Mr Joyce, current Deputy Leader and Agriculture Minister, as expected to take over from retiring leader, Deputy Prime Minister Warren Truss.
But there were at least three potential contenders to fill Mr Joyce's current role when the meeting begins at about 8pm tonight.
Leading the field was Riverina MP Michael McCormack, with northern New South Wales MP Luke Hartsuyker and Victorian MP Darren Chester also tipped to stand for the deputy role.
With a majority of the 21-strong Nationals party room from Queensland, and just three from Victoria, it was expected most of the Queenslanders would support Mr McCormack.
More to come.
EARLIER 11:58AM: RETIRING Deputy Prime Minister Warren Truss has told parliament of how he never wanted to lead the Nationals.
Mr Truss this morning gave his retirement speech in parliament in Canberra, ahead of a ballot for the Nationals leadership set to go ahead later tonight.
He said while he was "particularly honoured" to lead the Nationals, "when I became the leader in 2007, nobody wanted the job, including me".
"I'm pleased that now it seems everybody wants the job, and whoever becomes the leader I would be glad to serve under any one of them," he said.
Mr Truss took the leadership in 2007 after the Howard Government lost power, a time Mr Truss said that "the media were saying we were finished".
But he said such comments had been made about the Nationals for 80 years, and "we seem to have survived our critics".
Mr Truss spoke fondly of his time in various ministerial roles during his 26 years in parliament, despite also not wanting the Agriculture portfolio.
"I had been involved in agricultural politics before and I knew how farmers treated their agriculture ministers," he said.
"You simply cannot achieve what your constituency expects of you."
Mr Truss, who also served as Trade Minister, described his achievements as minor when compared to current Trade Minister Andrew Robb, who he stood "in awe of".
Mr Robb, also planning to retire from parliament at the coming election, achieved three free trade agreements since 2013, with Japan, China and Korea, as well as recently signing the 12-nation Trans-Pacific Partnership.
Mr Truss also said a key achievement in previous and current roles ass transport minister was upgrading the Bruce Highway.
He said when he first got the Transport portfolio in the Howard Government, there were about 53 deaths on the highway every year, and this year the death toll was averaging 17.
"That's far too many, but it does demonstrate investments in capital infrastructure not only have an economic benefit, but have a social benefit as well," he said.
Mr Robb also gave his retirement speech, saying he arrived late to parliament at 52, despite years in the "backroom" as federal secretary of the Liberal Party.
He said that he often felt he was in a rush and "running" to achieve what he hoped, and that "we all hope to make a difference".

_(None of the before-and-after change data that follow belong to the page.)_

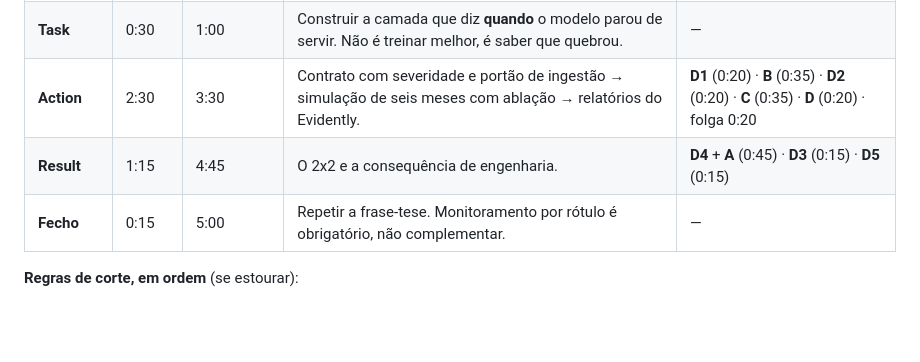
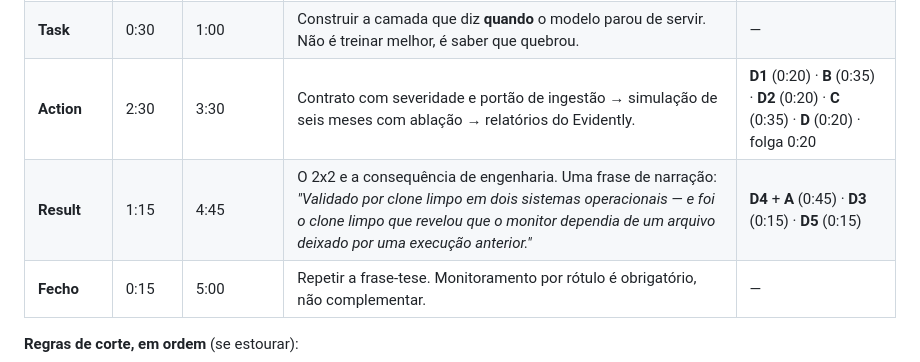
Before and after one commit to rafaneder-maiorino/tech-challenge-fase4, a Markdown page: docs/video-notes.md, the part around the change. Rendered like a GitHub page; blank space fills up the shorter version.

```diff
--- a/docs/video-notes.md
+++ b/docs/video-notes.md
@@ -314,7 +314,7 @@ argumento de dez segundos contra o painel padrão.
 | **Situation** | 0:30 | 0:30 | Modelo de crédito em produção, 150 mil linhas, 6,68% de inadimplência. A frase-tese, dita já aqui. | — |
 | **Task** | 0:30 | 1:00 | Construir a camada que diz **quando** o modelo parou de servir. Não é treinar melhor, é saber que quebrou. | — |
 | **Action** | 2:30 | 3:30 | Contrato com severidade e portão de ingestão → simulação de seis meses com ablação → relatórios do Evidently. | **D1** (0:20) · **B** (0:35) · **D2** (0:20) · **C** (0:35) · **D** (0:20) · folga 0:20 |
-| **Result** | 1:15 | 4:45 | O 2x2 e a consequência de engenharia. | **D4** + **A** (0:45) · **D3** (0:15) · **D5** (0:15) |
+| **Result** | 1:15 | 4:45 | O 2x2 e a consequência de engenharia. Uma frase de narração: *"Validado por clone limpo em dois sistemas operacionais — e foi o clone limpo que revelou que o monitor dependia de um arquivo deixado por uma execução anterior."* | **D4** + **A** (0:45) · **D3** (0:15) · **D5** (0:15) |
 | **Fecho** | 0:15 | 5:00 | Repetir a frase-tese. Monitoramento por rótulo é obrigatório, não complementar. | — |
 
 **Regras de corte, em ordem** (se estourar):
```
Also changed, not shown: README.md (+2 -1 lines), docs/validacao.md (added, +197 -0 lines).
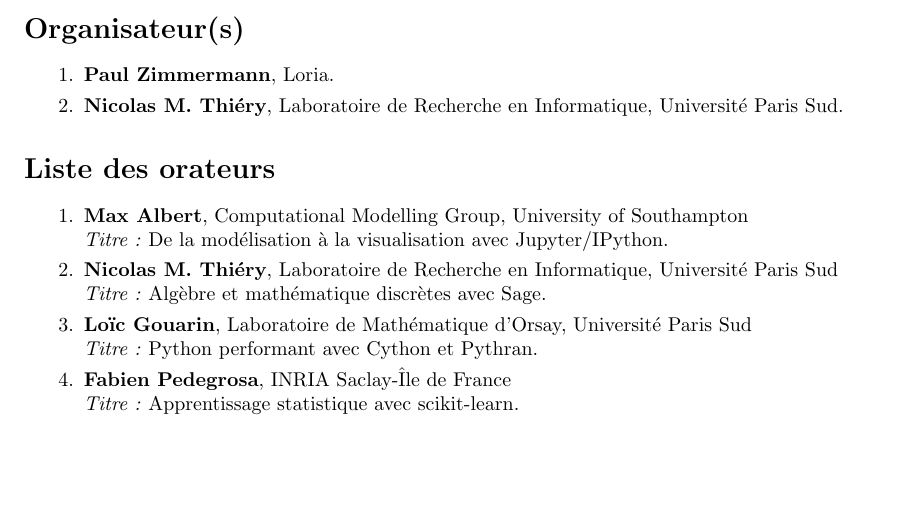
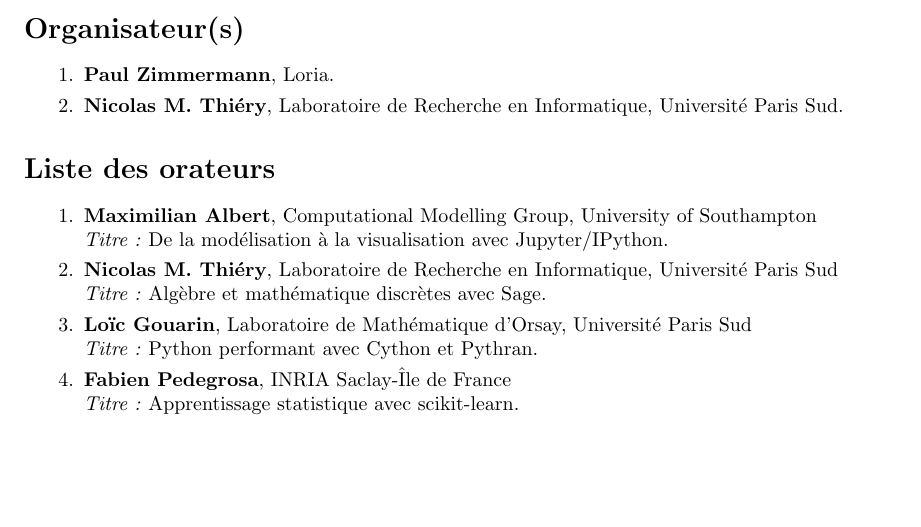
Before and after one commit to nthiery/SMAI, a LaTeX CV (SMAI-MS-Resumes.tex, which reads Minisymposium-Python.tex): part of the page, cut so that both start at the same text. Compiled offline with pdfLaTeX; the source files are stored in an older character set and shown here as Unicode.

Commit message:
Max -> Maximilian

```diff
--- a/Minisymposium-Python.tex
+++ b/Minisymposium-Python.tex
@@ -49,7 +49,7 @@
 
 %% REMPLIR ICI LA LISTE DES EXPOSES
 \ListeExposes{
-  \expose{Max}{Albert}{Computational Modelling Group, University of Southampton}{De la modélisation à la visualisation avec Jupyter/IPython}
+  \expose{Maximilian}{Albert}{Computational Modelling Group, University of Southampton}{De la modélisation à la visualisation avec Jupyter/IPython}
   \expose{Nicolas M.}{Thiéry}{Laboratoire de Recherche en Informatique, Université Paris Sud}{Algèbre et mathématique discrètes avec Sage}
   \expose{Loïc}{Gouarin}{Laboratoire de Mathématique d'Orsay, Université Paris Sud}{Python performant avec Cython et Pythran}
   \expose{Fabien}{Pedegrosa}{INRIA Saclay-Île de France}{Apprentissage statistique avec scikit-learn}
```
Also changed, not shown: Minisymposium-Python.tex (2 more changed lines).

Mr Robb, who has fought a lifelong battle with depression, said sometimes he also felt that politics could be "soul-destroying".
"It came to head during my time during Malcolm (Turnbull) first leadership opportunity, and he was very supportive," he said.
Mr Robb said when Tony Abbott first won the Liberal leadership and gave him the chance to return to Shadow Cabinet, it was a "real boost".
"I thank the whole chamber for the support I got, and the normality and not at it like you've got three heads," he said.
Mr Robb said there was never really a "right time to leave", but it felt like "an opportune time to hand over the baton".
"In 30 years involved in and around politics, I feel that we've never had such depth of talent in the party room," he said.
"I have enormous confidence in the team we have."